Another telling survey was released by Rasmussen in March. It found that by an overwhelming margin, 62 percent to 12 percent, “Mainstream Americans” believe the Tea Party is “closer to their views” than Congress. By a margin of 68 percent to 16 percent, they deemed Tea Party members “better informed” than members of Congress.

Anecdotally, I find much of this confirmed. My first question to anyone who has attended a Tea Party rally is the breakdown of independents and Democrats. The reports I get are that there are many, upwards of one-third or more. I’m told this by people I trust, who are more interested in ascertaining truth than flailing about, hurling invectives at anyone who dares to disagree with Obama.

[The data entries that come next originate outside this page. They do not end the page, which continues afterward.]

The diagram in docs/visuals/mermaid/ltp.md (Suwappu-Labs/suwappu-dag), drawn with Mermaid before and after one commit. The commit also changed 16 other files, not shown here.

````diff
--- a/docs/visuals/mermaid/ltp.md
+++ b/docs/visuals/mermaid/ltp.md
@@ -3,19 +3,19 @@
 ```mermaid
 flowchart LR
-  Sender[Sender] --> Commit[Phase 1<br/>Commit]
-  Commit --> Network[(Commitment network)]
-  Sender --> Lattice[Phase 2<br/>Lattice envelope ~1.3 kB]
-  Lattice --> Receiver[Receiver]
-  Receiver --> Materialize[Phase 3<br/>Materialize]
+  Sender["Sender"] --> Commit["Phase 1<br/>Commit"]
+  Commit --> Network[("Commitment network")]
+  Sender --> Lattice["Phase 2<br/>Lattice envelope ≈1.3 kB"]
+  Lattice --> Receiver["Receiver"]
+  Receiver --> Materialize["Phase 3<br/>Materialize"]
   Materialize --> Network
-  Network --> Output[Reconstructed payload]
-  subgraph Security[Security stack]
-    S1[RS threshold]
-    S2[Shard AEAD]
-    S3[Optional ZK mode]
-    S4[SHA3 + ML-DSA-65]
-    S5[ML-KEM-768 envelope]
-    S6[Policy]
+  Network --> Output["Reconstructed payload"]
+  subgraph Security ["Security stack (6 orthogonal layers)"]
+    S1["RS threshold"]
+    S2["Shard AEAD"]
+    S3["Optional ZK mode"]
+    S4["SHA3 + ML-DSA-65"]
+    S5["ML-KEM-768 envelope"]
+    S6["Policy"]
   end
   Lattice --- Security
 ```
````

Speaking of whom, these numbers are a major threat to President Obama. Bear in mind that it was the huge swing group of independents and moderates who in November 2008 went for Obama by 52 to 44 percent (MSNBC exit poll data), and thereby elected the most left-wing presidential candidate in American history.

According to consistent polling by Zogby, independents now approve of Obama by only around 40 percent.

Thus, all of this adds up to an uncomfortable thought I pose to the Obama acolytes: If independents, moderates, and Democrats are a notable element of the Tea Party movement, or sympathize with it, do you really want to inflame them, especially as November 2010 approaches?

This is a multifaceted movement, but one thing seems certain: Those taking pleasure assailing Tea Partiers may enliven the very movement they endeavor to destroy. I’m reminded of a quote from an early Church father (Tertullian): “We multiply wherever we are mown down by you.” The “blood” of the faithful is “seed.”

Needless to say, I’m not equating the Tea Party with the early Church, even as I’ve found an undeniably strong (and hardly irrelevant) Christian element within the movement. Yet, there’s a parallel in that the persecution of the movement—by an aggressively secular, militant left, mind you—may backfire, big time.

And that’s surely not the intention of the anti-Tea Party crusaders.